When he stepped into the job of Summit County executive in 2007, Russ Pry took on a larger, more complicated and more visible role. The former Summit County Democratic Party chairman, Boston Heights law director and Mogadore City Council member quickly learned the job, repaired frayed relations with the County Council, kept a close eye on spending and moved forward on major economic development projects such as the Goodyear headquarters and Bridgestone technical center.

Voters recognized the steady approach, in 2008, electing Pry to a full, four-year term. He is now running for a second full term, pointing to a well-established record of rebuilding trust within county government and making the county a major player in economic development, cooperating with governments, businesses and development agencies such as the port authority.

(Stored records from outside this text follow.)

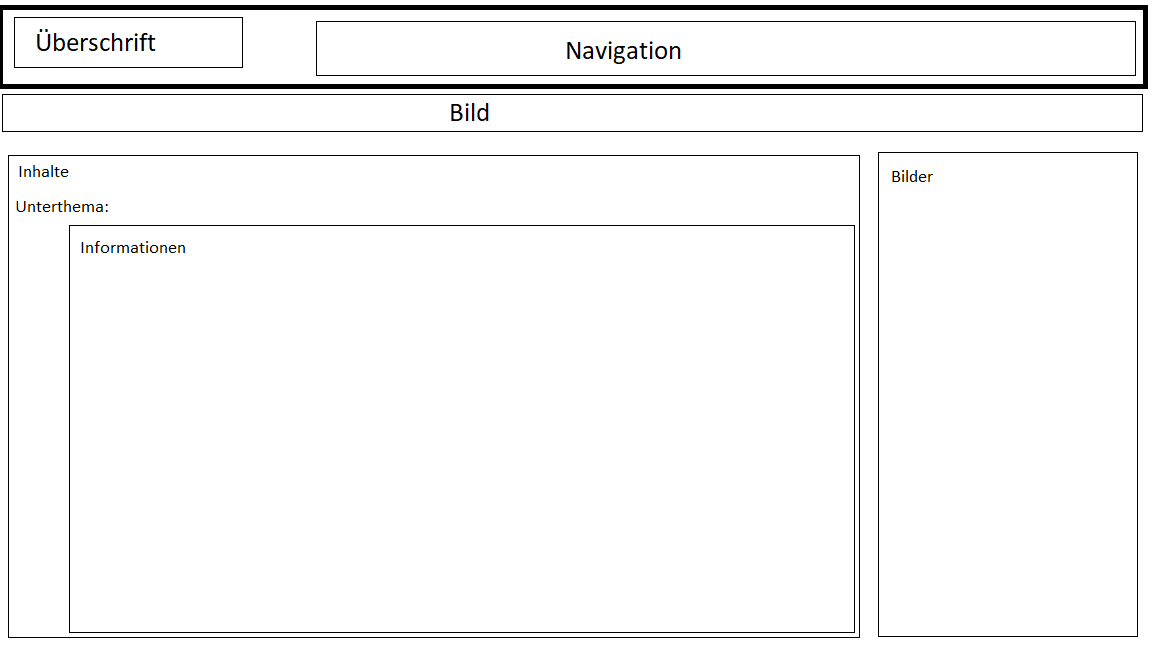
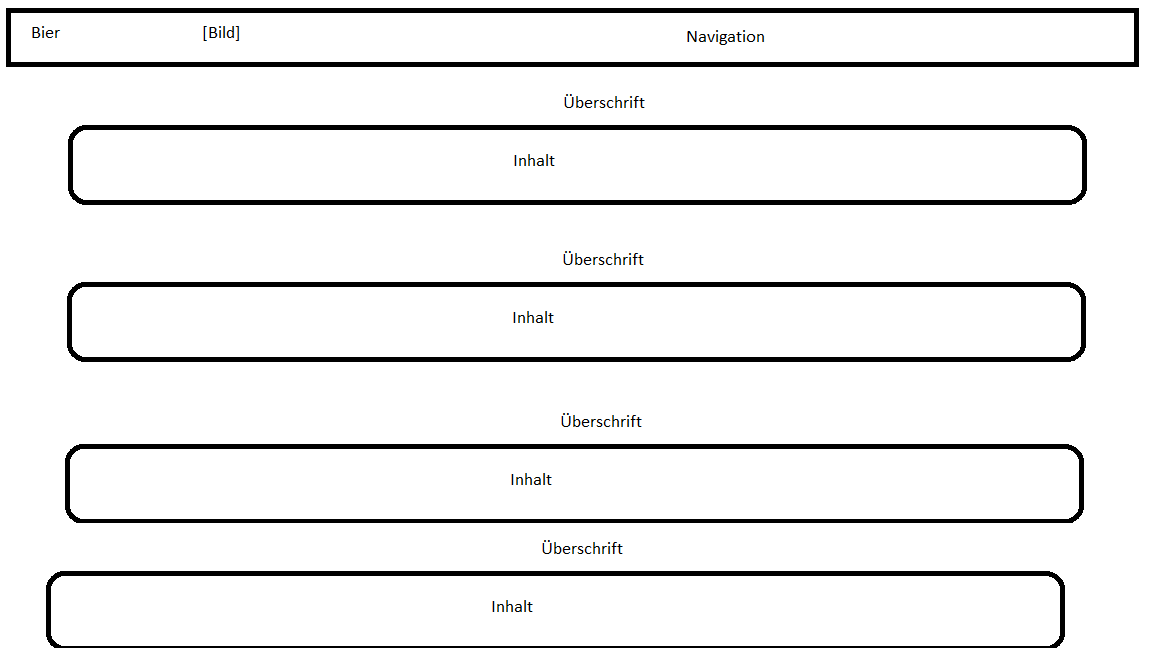
Finalized Project

diff --git a/index.html b/index.html
@@ -1,5 +1,5 @@
 <!DOCTYPE html>
-<html lang="en">
+<html lang="de">
 <head>
     <meta charset="UTF-8">
     <meta http-equiv="X-UA-Compatible" content="IE=edge">
@@ -25,8 +25,62 @@
         <main>
             <article>
                 <section id="definition">
-                    <h1>Lorem</h1>
-                    <h2>Lorem ipsum dolor, sit amet consectetur adipisicing elit. Saepe porro iure adipisci repellat autem, soluta incidunt facilis aliquam maiores voluptatem alias sed pariatur numquam, sapiente error consectetur necessitatibus at quis.</h2>
+                    <h1>Definition</h1>
+                    <div class="content">
+                        <h2>
+                            Bier – ein durch Gärung erzeugtes alkoholisches Getränk, welches schon seit mehreren tausenden von Jahren getrunken wird.
+                            Die derzeit älteste bekannteste Bierbrauerei existierte bereits vor 13.000 Jahren im heutigen Israel und auch einige zurzeit
+                            noch aktive Brauereien gibt es schon seit einigen Jahrhunderten. Ein Lokales Beispiel hierfür wäre die Stieglbrauerei zu Salzburg
+                            welche im Jahre 1492, gleich mit Napoleons Entdeckung Amerikas, gegründet wurde. Die bei uns am weitesten verbreiteten Biere
+                            verfügen über einen Alkoholgehalt von ca. 5 Prozent und werden in 0,5 Liter Flaschen verkauft. Dies entspricht 20 Gramm Alkohol
+                            was bei einem durchschnittlichen männlichen Erwachsenen eine Alkoholisierung von 0,4 Promille hervorruft. Jedoch werden auch
+                            Biere mit mehr, weniger oder gar keinem Ethanol verkauft.
+                        </h2>
+                    </div>
+
+                </section>
+
+                <section id="herstellung">
+                    <h1>Bierherstellung</h1>
+                    <div class="content">
+                    <h2>
+                        Zum Brauen von Bier werden nicht viele Zutaten benötigt. Es reichen Wasser, Hopfen, Malz und Hefe. Das Wasser wird
+                        mit Hopfen und Malz vermischt und mittels Hefe fermentiert. Zu Beginn gibt man das meist Gerstenmalz unter ständigem Rühren in
+                        heißes Wasser wobei Enzyme die Stärke aus dem Malz zu Malzzucker umwandeln, da dieser vergärt werden kann. Dieses Produkt nennt man
+                        dann Würze und das Abfallprodukt ist der Treber. Nun wird der Würze Hopfen hinzugefügt und nach dem Hinzufügen der Hefe auf eine optimale
+                        Gärtemperatur gebracht. Die Hauptgärung ist nach einer Woche abgeschlossen jedoch muss das Bier danach noch einige Wochen gelagert werden.
+                    </h2>
+                    </div>
+
+
+                </section>
+
+                <section id="marken">
+                    <h1>Biermarken</h1>
+                    <div class="content">
+                    <h2>
+                        Der Bierkonsum weltweit sehr verbreitet, weswegen es einige bekannte Brauereien gibt, jedoch sind fast keine Biere weltweit auf dem freien
+                        Markt erhältlich, sondern nur regional. Zum Beispiel kennt jede in Salzburg lebende Person die Stieglbrauerei zu Salzburg aber ein in Wien
+                        lebender hat vermutlich noch nie was davon gehört. Heineken und Corona sind die bekanntesten internationalen Biermarken. Sie wurden in Amsterdam
+                        und Mexiko gegründet. Um nochmal auf Stiegl einzugehen – Die Brauerei wurde bereits im Jahre 1492 gegründet was equivalent zu Columbus’ Entdeckung
+                        Amerikas ist und die Corona Biermarke wurde erst vor 100 Jahren gegründet. Also auch hier kann man die lange und erfolgreiche Geschichte des
+                        Hopfendrinks bemerken.
+                    </h2>
+                    </div>
+
+                </section>
+
+                <section id="auswirkungen">
+                    <h1>Auswirkungen des Bierkonsums</h1>
+                    <div class="content">
+                    <h2>
+                        Da Bier ein alkoholisches Getränk ist hat der Konsum dessen natürlich auch schon bei kleineren Mengen Auswirkungen auf Körper und Geist.
+                        Der reine Alkoholgehalt einer halben Literflasche Bier wird meist unterschätzt. Dieser liegt nämlich bei 20 Gramm Alkohol, zum Vergleich
+                        ein Stamperl Wodka hat nur um die 7 Gramm Ethanol. Deswegen kann schon nach einem einzigen Bier ein Promillewert von 0,4 erreicht werden und
+                        es bei dünneren Personen schon zu einer Fahruntüchtigkeit kommen. Dies ist damit begründet, da durch eine Alkoholisierung die Sinne nachlassen
+                        und eine sichere Autofahrt nicht gewährleistet werden kann. Die Langzeitauswirkung von übermäßigem Bierkonsum ist eine Sucht sowie erhöhte Leberwerte.
+                    </h2>
+                    </div>
 
                 </section>
 
@@ -35,6 +89,10 @@
             </article>
             
         </main>
+
+        <footer>
+            &copy;2023 Konstantin Lasse Schwaighofer
+        </footer>
     </div>
 
     

diff --git a/css/style.css b/css/style.css
@@ -2,12 +2,20 @@
     margin: auto;
     padding: auto;
 }
+br {
+    content: "";
+    display: block;
+    height: 0.15em;
+}
+
+nav {
+    height: 50px;
+}
 
 .nav-list {
     list-style-type: none;
     margin: 0;
     padding: 0;
-    overflow: hidden;
 }
 .nav-item {
     float: left;
@@ -44,6 +52,8 @@ header {
     text-align: center;
     color: #e0afa0;
     background-color: hsl(0, 100%, 39%);
+    position: sticky;
+    top: 0;
 }
 
 img.header-img {
@@ -55,27 +65,43 @@ section {
     font-style: normal;
     font-family: sans-serif;
     text-align: center;
+    margin: 20px;
 }
 
 h1 {
-    font-size: 55px;
-    text-align: left;
-    color: #8a817c
+    font-size: 40px;
+    text-align: center;
+    color: #2D3047;
+    #text-decoration: underline;
+    margin-left: 20px;
+    margin-bottom: 0.35em;
 }
+
+
 
 h2{
-    font-size: 35px;
+    font-size: 30px;
     text-align: left;
-    color: #bcb8b1;
+    color: #8a817c;
+    border: 3px solid black;
+    margin-left: 50px;
+    margin-right: 52px;
+    border-radius: 1em;
+    padding: 10px;
 }
 
-aside {
-    width: 25%;
-    padding: 0.5%;
-    margin: 0 5px 5px 0;
-    background-color: #1C86EE;
-    float: right;
-    border-radius: 1px;
-    min-height: 100%;
-    display: block;
+article {
+    margin-top: 1em;
+}
+
+body {
+    background-color: #C5C8CF;
+}
+.content {
+    text-align: center;
+}
+
+footer {
+    color: #000000;
+    text-align: center;
 }

diff --git a/RAEDME.md b/RAEDME.md
@@ -1,0 +1,75 @@
+Konstantin Lasse Schwaighofer für Günther Kron Christian Doppler Gymnasium Salzburg
+
+Projekt: One-Page Webseite über beliebiges Thema
+
+Thema: Bier
+Behandelte Unterthemen: Definition, Herstellung, Marken u. Brauereien, Auswirkungen
+
+Meilensteine 1 bis 2 sind in diesem Dokument zu finden. Meilenstein 3 wurde in "index.html" sowie "style.css" bearbeitet.
+
+Farben:
+    Header:
+        Main(Background): #c70000
+        Secondary(Text): #e0afa0
+
+    Main:
+        Main(Background): #c5c8cf
+        Secondary(Headlines): #2D3047
+        Third(Text): #8a817c
+    Footer:
+        Main(Text): #000000
+
+Layout:
+    Siehe "Layout.png" - Grobe Skizze der Webseite, ohne Farben oder genauer Darstellung der Seite. Überblick über den Aufbau.
+
+Texte:
+    Definition:
+        Bier – ein durch Gärung erzeugtes alkoholisches Getränk, welches schon seit mehreren tausenden von Jahren getrunken wird.
+        Die derzeit älteste bekannteste Bierbrauerei existierte bereits vor 13.000 Jahren im heutigen Israel[1] und auch einige zurzeit
+        noch aktive Brauereien gibt es schon seit einigen Jahrhunderten. Ein Lokales Beispiel hierfür wäre die Stieglbrauerei zu Salzburg
+        welche im Jahre 1492, gleich mit Napoleons Entdeckung Amerikas, gegründet wurde. Die bei uns am weitesten verbreiteten Biere
+        verfügen über einen Alkoholgehalt von ca. 5 Prozent und werden in 0,5 Liter Flaschen verkauft. Dies entspricht 20 Gramm Alkohol
+        was bei einem durchschnittlichen männlichen Erwachsenen eine Alkoholisierung von 0,4 Promille[2] hervorruft. Jedoch werden auch
+        Biere mit mehr, weniger oder gar keinem Ethanol verkauft.
+
+    Herstellung.
+        Zum Brauen von Bier werden nicht viele Zutaten benötigt. Es reichen Wasser, Hopfen, Malz und Hefe. Das Wasser wird
+        mit Hopfen und Malz vermischt und mittels Hefe fermentiert. Zu Beginn gibt man das meist Gerstenmalz unter ständigem Rühren in
+        heißes Wasser wobei Enzyme die Stärke aus dem Malz zu Malzzucker umwandeln, da dieser vergärt werden kann. Dieses Produkt nennt man
+        dann Würze und das Abfallprodukt ist der Treber. Nun wird der Würze Hopfen hinzugefügt und nach dem Hinzufügen der Hefe auf eine optimale
+        Gärtemperatur gebracht. Die Hauptgärung ist nach einer Woche abgeschlossen jedoch muss das Bier danach noch einige Wochen gelagert werden.
+
+    Marken u. Brauereien:
+        Der Bierkonsum weltweit sehr verbreitet, weswegen es einige bekannte Brauereien gibt, jedoch sind fast keine Biere weltweit auf dem freien
+        Markt erhältlich, sondern nur regional. Zum Beispiel kennt jede in Salzburg lebende Person die Stieglbrauerei zu Salzburg aber ein in Wien
+        lebender hat vermutlich noch nie was davon gehört. Heineken und Corona sind die bekanntesten internationalen Biermarken. Sie wurden in Amsterdam
+        und Mexiko gegründet. Um nochmal auf Stiegl einzugehen – Die Brauerei wurde bereits im Jahre 1492 gegründet was equivalent zu Columbus’ Entdeckung
+        Amerikas ist und die Corona Biermarke wurde erst vor 100 Jahren gegründet. Also auch hier kann man die lange und erfolgreiche Geschichte des
+        Hopfendrinks bemerken.
+
+    Auswirkungen:
+        Da Bier ein alkoholisches Getränk ist hat der Konsum dessen natürlich auch schon bei kleineren Mengen Auswirkungen auf Körper und Geist.
+        Der reine Alkoholgehalt einer halben Literflasche Bier wird meist unterschätzt. Dieser liegt nämlich bei 20 Gramm Alkohol, zum Vergleich
+        ein Stamperl Wodka hat nur um die 7 Gramm Ethanol. Deswegen kann schon nach einem einzigen Bier ein Promillewert von 0,4 erreicht werden und
+        es bei dünneren Personen schon zu einer Fahruntüchtigkeit kommen. Dies ist damit begründet, da durch eine Alkoholisierung die Sinne nachlassen
+        und eine sichere Autofahrt nicht gewährleistet werden kann. Die Langzeitauswirkung von übermäßigem Bierkonsum ist eine Sucht sowie erhöhte Leberwerte.
+
+
+
+
+Info Quellenangaben:
+    Unten aufgelistet sind alle Quellenangaben, nach Vorkommen im Text sortiert. Jede durch [] gekennzeichnete Zahl im Text verweißt auf eine Quelle.
+    Dies ist nur in diesem Dokument sichtbar. Auf der Webseite wurde aufgrund der Lesbarkeit auf Quellenangaben verzichtet. Da ich aufgrund meiner
+    Eigeninteresse einiges über dieses Thema weiß wurden nicht sehr viele Quellen benötigt.
+
+Quellen:
+    [1]:"Römpp Lexikon Chemie – Thieme Online Lexikon" https://roempp.thieme.de/lexicon/RD-02-01263 15.01.23
+    [2]:"Smart-Rechner Online Promillerechner" https://www.smart-rechner.de/promille/rechner.php#_0 15.01.23
+
+
+
+Ich bestätige, dass alle Meilensteine des Projekts eigens ausgearbeitet wurden und gegebenenfalls Quellen angegeben wurden.
+
+
+
+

We recommend the re-election of Russ Pry on Nov. 6.

Plenty of challenges lie ahead. Pry sees a soft landing for the county budget, with no need to dip into reserve or rainy day funds by 2014. As it is, general fund spending has been cut by $15 million, the county now with 500 fewer employees.

Pry is negotiating with the sheriff’s office and mental health agencies to improve psychiatric services for jail inmates, looking for a better place for repeat offenders in the system. He hopes to build on the success of cooperative ventures with local governments. His next goals are to consolidate 17 emergency dispatching centers and craft a countywide storm water management plan.

Pry correctly points to the challenge of getting the many parts of county government working together. What he must keep in mind is the need for assertive leadership, the executive’s office taking the point position in finding solutions.

Pry’s opponent is Frank Larson, the Republican mayor of Munroe Falls since 2003. Then a school bus driver with no political experience, Larson addressed discontent over the city’s effort to reduce its income tax credit.

Since then, Larson has stabilized the city’s budget, generating new revenue, restoring cuts, expanding services. He argues that he would bring a more aggressive approach to fiscal management, seeing the county’s need to dip into its budget reserve as a sign that Pry did not move fast enough. Larson also delivers a sharp critique of recent hires that favored the politically connected.

What he does not offer is a comprehensive vision for the county. His criticisms fall far short of a good argument for removing Pry from a job he has performed so ably.